*** Input data ***

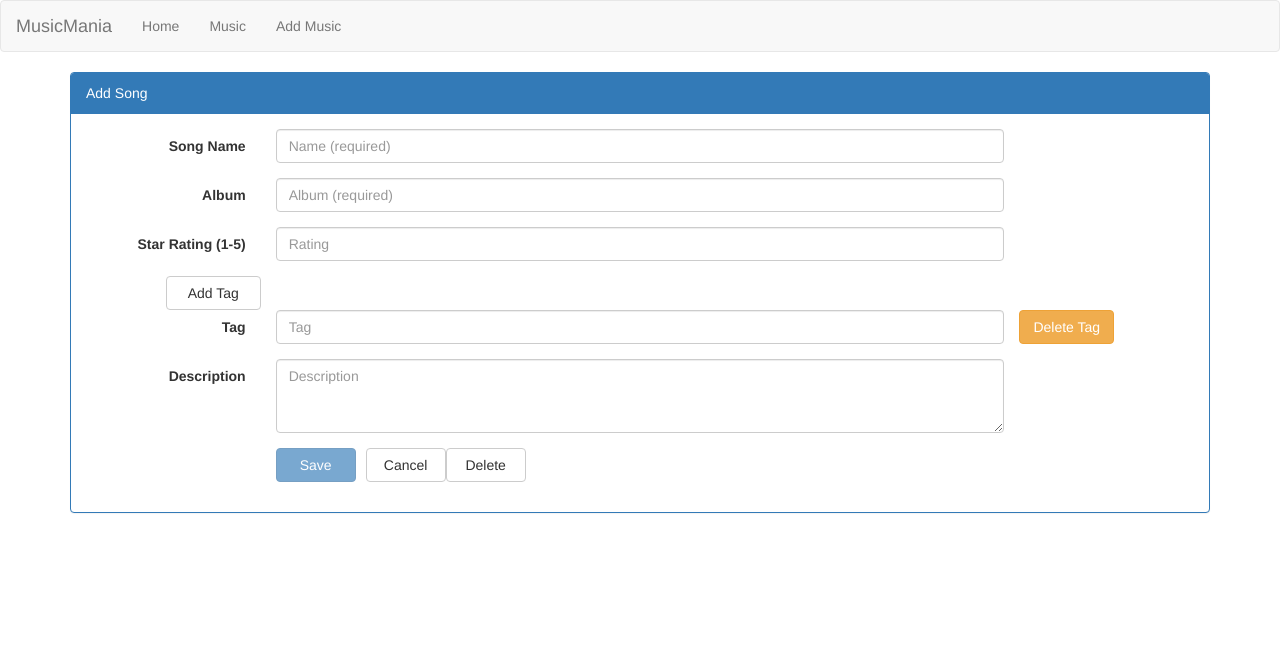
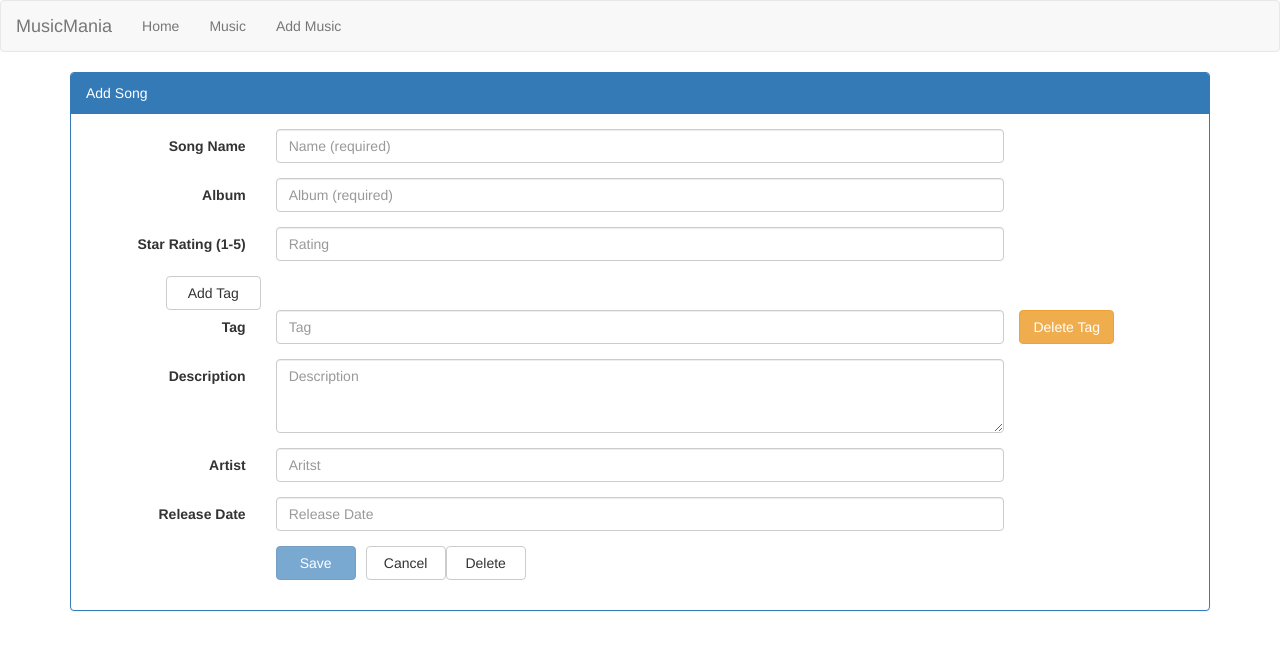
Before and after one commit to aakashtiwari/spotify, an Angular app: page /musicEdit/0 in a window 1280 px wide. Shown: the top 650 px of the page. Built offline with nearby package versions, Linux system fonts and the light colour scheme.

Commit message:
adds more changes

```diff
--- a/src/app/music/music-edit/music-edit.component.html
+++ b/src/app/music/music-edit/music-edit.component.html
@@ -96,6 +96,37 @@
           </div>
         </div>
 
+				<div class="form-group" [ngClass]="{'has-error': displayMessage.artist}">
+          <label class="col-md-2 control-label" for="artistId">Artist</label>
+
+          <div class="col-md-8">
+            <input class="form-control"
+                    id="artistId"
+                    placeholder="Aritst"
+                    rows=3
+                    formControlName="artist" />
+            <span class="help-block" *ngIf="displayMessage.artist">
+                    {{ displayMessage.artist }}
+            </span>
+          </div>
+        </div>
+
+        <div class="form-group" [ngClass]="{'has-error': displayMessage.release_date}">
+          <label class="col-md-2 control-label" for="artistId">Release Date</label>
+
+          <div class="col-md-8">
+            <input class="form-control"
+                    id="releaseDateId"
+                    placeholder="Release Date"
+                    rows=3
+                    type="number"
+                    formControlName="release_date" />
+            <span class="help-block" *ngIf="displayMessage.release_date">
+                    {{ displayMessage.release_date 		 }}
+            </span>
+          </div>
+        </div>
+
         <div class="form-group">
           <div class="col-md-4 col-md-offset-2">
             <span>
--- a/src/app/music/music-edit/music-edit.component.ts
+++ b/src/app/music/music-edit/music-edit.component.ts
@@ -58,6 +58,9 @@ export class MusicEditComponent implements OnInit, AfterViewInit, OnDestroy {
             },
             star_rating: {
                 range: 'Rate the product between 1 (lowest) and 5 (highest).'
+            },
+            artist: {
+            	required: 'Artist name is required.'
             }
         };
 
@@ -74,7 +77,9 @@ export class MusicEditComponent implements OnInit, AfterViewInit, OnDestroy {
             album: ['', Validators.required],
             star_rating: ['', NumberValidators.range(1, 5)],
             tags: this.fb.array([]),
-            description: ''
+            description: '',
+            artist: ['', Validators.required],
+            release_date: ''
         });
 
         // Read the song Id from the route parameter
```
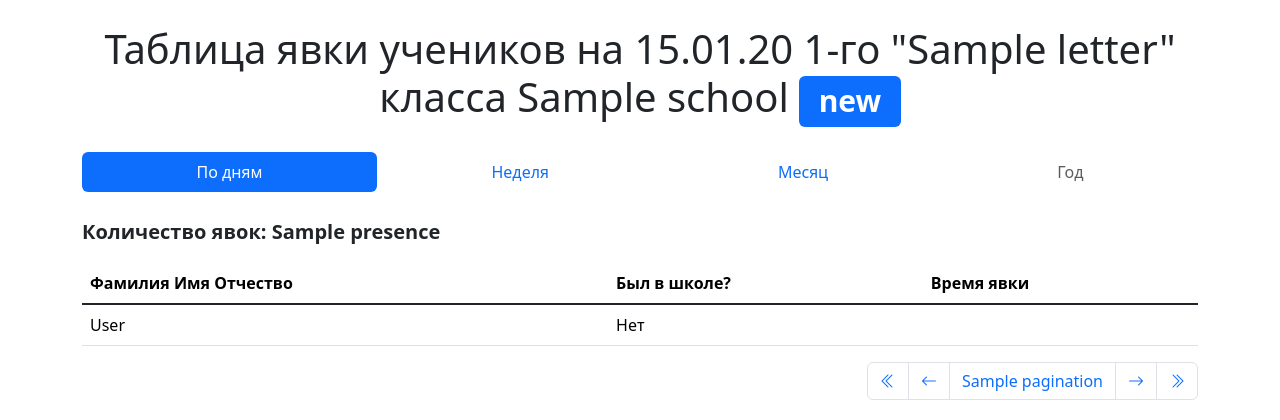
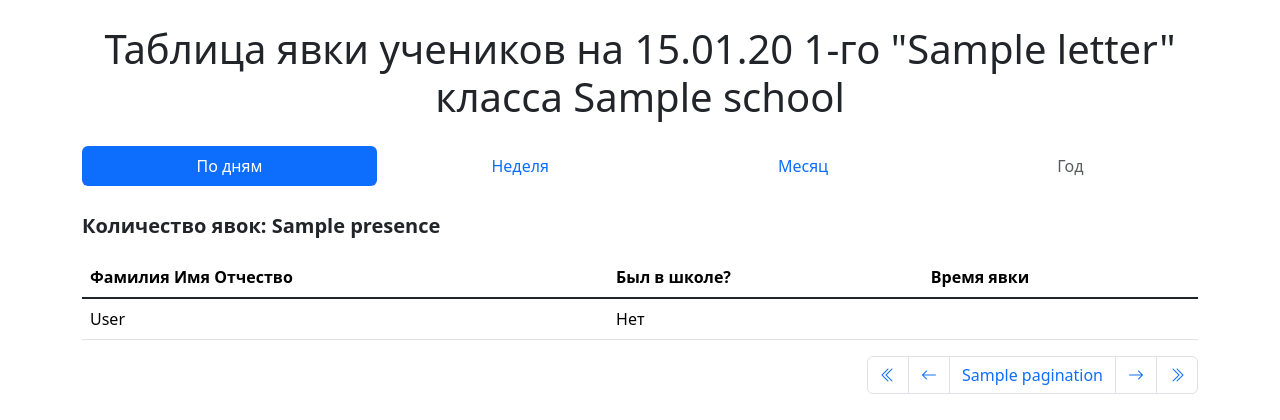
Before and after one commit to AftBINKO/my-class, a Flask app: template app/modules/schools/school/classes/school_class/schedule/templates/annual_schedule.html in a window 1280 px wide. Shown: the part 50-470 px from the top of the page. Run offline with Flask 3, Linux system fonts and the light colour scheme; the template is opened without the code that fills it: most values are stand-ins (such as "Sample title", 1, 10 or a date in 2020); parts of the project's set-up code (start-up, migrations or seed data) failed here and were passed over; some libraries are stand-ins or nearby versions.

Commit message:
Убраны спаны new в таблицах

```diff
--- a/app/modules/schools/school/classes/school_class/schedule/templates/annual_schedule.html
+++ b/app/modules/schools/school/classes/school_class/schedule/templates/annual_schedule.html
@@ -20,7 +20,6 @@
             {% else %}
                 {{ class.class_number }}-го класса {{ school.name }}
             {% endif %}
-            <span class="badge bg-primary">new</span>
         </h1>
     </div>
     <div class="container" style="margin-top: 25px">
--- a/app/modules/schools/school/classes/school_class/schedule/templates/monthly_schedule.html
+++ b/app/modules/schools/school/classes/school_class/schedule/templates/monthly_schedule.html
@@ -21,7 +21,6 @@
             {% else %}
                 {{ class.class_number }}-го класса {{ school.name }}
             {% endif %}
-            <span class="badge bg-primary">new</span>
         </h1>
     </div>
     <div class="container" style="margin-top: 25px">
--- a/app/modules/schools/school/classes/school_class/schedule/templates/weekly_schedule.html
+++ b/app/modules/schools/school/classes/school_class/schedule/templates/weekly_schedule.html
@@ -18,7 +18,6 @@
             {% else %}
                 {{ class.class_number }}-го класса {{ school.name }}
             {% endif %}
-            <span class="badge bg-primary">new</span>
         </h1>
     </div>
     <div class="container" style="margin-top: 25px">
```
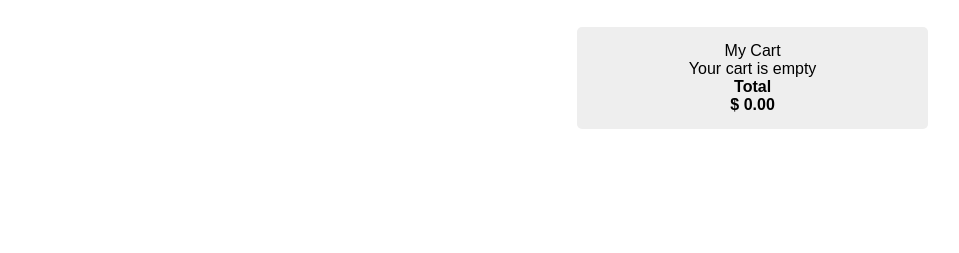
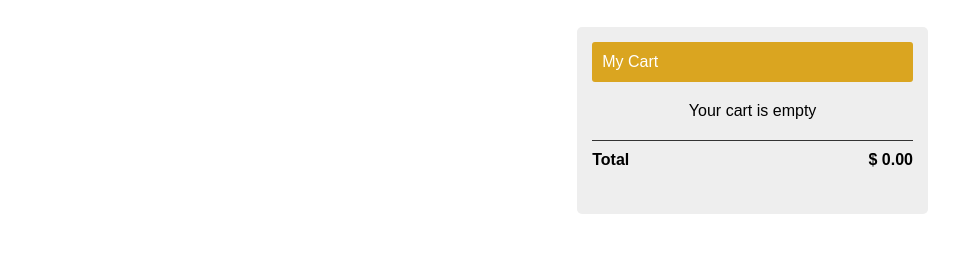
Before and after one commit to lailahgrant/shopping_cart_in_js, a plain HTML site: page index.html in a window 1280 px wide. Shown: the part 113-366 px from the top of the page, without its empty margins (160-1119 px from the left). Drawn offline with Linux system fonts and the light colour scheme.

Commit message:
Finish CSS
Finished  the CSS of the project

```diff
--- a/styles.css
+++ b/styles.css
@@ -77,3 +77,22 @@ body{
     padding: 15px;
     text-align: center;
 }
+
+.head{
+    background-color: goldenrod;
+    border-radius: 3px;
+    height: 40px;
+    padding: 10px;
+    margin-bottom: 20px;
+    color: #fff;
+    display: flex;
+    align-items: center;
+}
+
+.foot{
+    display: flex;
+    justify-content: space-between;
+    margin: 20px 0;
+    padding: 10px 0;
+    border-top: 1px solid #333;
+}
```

*** End of Input data ***

:: Your task ::
Return the whole listing word for word. Pictures stay out of it.

:: Worked solution ::
Before and after one commit to aakashtiwari/spotify, an Angular app: page /musicEdit/0 in a window 1280 px wide. Shown: the top 650 px of the page. Built offline with nearby package versions, Linux system fonts and the light colour scheme.

Commit message:
adds more changes

```diff
--- a/src/app/music/music-edit/music-edit.component.html
+++ b/src/app/music/music-edit/music-edit.component.html
@@ -96,6 +96,37 @@
           </div>
         </div>
 
+				<div class="form-group" [ngClass]="{'has-error': displayMessage.artist}">
+          <label class="col-md-2 control-label" for="artistId">Artist</label>
+
+          <div class="col-md-8">
+            <input class="form-control"
+                    id="artistId"
+                    placeholder="Aritst"
+                    rows=3
+                    formControlName="artist" />
+            <span class="help-block" *ngIf="displayMessage.artist">
+                    {{ displayMessage.artist }}
+            </span>
+          </div>
+        </div>
+
+        <div class="form-group" [ngClass]="{'has-error': displayMessage.release_date}">
+          <label class="col-md-2 control-label" for="artistId">Release Date</label>
+
+          <div class="col-md-8">
+            <input class="form-control"
+                    id="releaseDateId"
+                    placeholder="Release Date"
+                    rows=3
+                    type="number"
+                    formControlName="release_date" />
+            <span class="help-block" *ngIf="displayMessage.release_date">
+                    {{ displayMessage.release_date 		 }}
+            </span>
+          </div>
+        </div>
+
         <div class="form-group">
           <div class="col-md-4 col-md-offset-2">
             <span>
--- a/src/app/music/music-edit/music-edit.component.ts
+++ b/src/app/music/music-edit/music-edit.component.ts
@@ -58,6 +58,9 @@ export class MusicEditComponent implements OnInit, AfterViewInit, OnDestroy {
             },
             star_rating: {
                 range: 'Rate the product between 1 (lowest) and 5 (highest).'
+            },
+            artist: {
+            	required: 'Artist name is required.'
             }
         };
 
@@ -74,7 +77,9 @@ export class MusicEditComponent implements OnInit, AfterViewInit, OnDestroy {
             album: ['', Validators.required],
             star_rating: ['', NumberValidators.range(1, 5)],
             tags: this.fb.array([]),
-            description: ''
+            description: '',
+            artist: ['', Validators.required],
+            release_date: ''
         });
 
         // Read the song Id from the route parameter
```
Before and after one commit to AftBINKO/my-class, a Flask app: template app/modules/schools/school/classes/school_class/schedule/templates/annual_schedule.html in a window 1280 px wide. Shown: the part 50-470 px from the top of the page. Run offline with Flask 3, Linux system fonts and the light colour scheme; the template is opened without the code that fills it: most values are stand-ins (such as "Sample title", 1, 10 or a date in 2020); parts of the project's set-up code (start-up, migrations or seed data) failed here and were passed over; some libraries are stand-ins or nearby versions.

Commit message:
Убраны спаны new в таблицах

```diff
--- a/app/modules/schools/school/classes/school_class/schedule/templates/annual_schedule.html
+++ b/app/modules/schools/school/classes/school_class/schedule/templates/annual_schedule.html
@@ -20,7 +20,6 @@
             {% else %}
                 {{ class.class_number }}-го класса {{ school.name }}
             {% endif %}
-            <span class="badge bg-primary">new</span>
         </h1>
     </div>
     <div class="container" style="margin-top: 25px">
--- a/app/modules/schools/school/classes/school_class/schedule/templates/monthly_schedule.html
+++ b/app/modules/schools/school/classes/school_class/schedule/templates/monthly_schedule.html
@@ -21,7 +21,6 @@
             {% else %}
                 {{ class.class_number }}-го класса {{ school.name }}
             {% endif %}
-            <span class="badge bg-primary">new</span>
         </h1>
     </div>
     <div class="container" style="margin-top: 25px">
--- a/app/modules/schools/school/classes/school_class/schedule/templates/weekly_schedule.html
+++ b/app/modules/schools/school/classes/school_class/schedule/templates/weekly_schedule.html
@@ -18,7 +18,6 @@
             {% else %}
                 {{ class.class_number }}-го класса {{ school.name }}
             {% endif %}
-            <span class="badge bg-primary">new</span>
         </h1>
     </div>
     <div class="container" style="margin-top: 25px">
```
Before and after one commit to lailahgrant/shopping_cart_in_js, a plain HTML site: page index.html in a window 1280 px wide. Shown: the part 113-366 px from the top of the page, without its empty margins (160-1119 px from the left). Drawn offline with Linux system fonts and the light colour scheme.

Commit message:
Finish CSS
Finished  the CSS of the project

```diff
--- a/styles.css
+++ b/styles.css
@@ -77,3 +77,22 @@ body{
     padding: 15px;
     text-align: center;
 }
+
+.head{
+    background-color: goldenrod;
+    border-radius: 3px;
+    height: 40px;
+    padding: 10px;
+    margin-bottom: 20px;
+    color: #fff;
+    display: flex;
+    align-items: center;
+}
+
+.foot{
+    display: flex;
+    justify-content: space-between;
+    margin: 20px 0;
+    padding: 10px 0;
+    border-top: 1px solid #333;
+}
```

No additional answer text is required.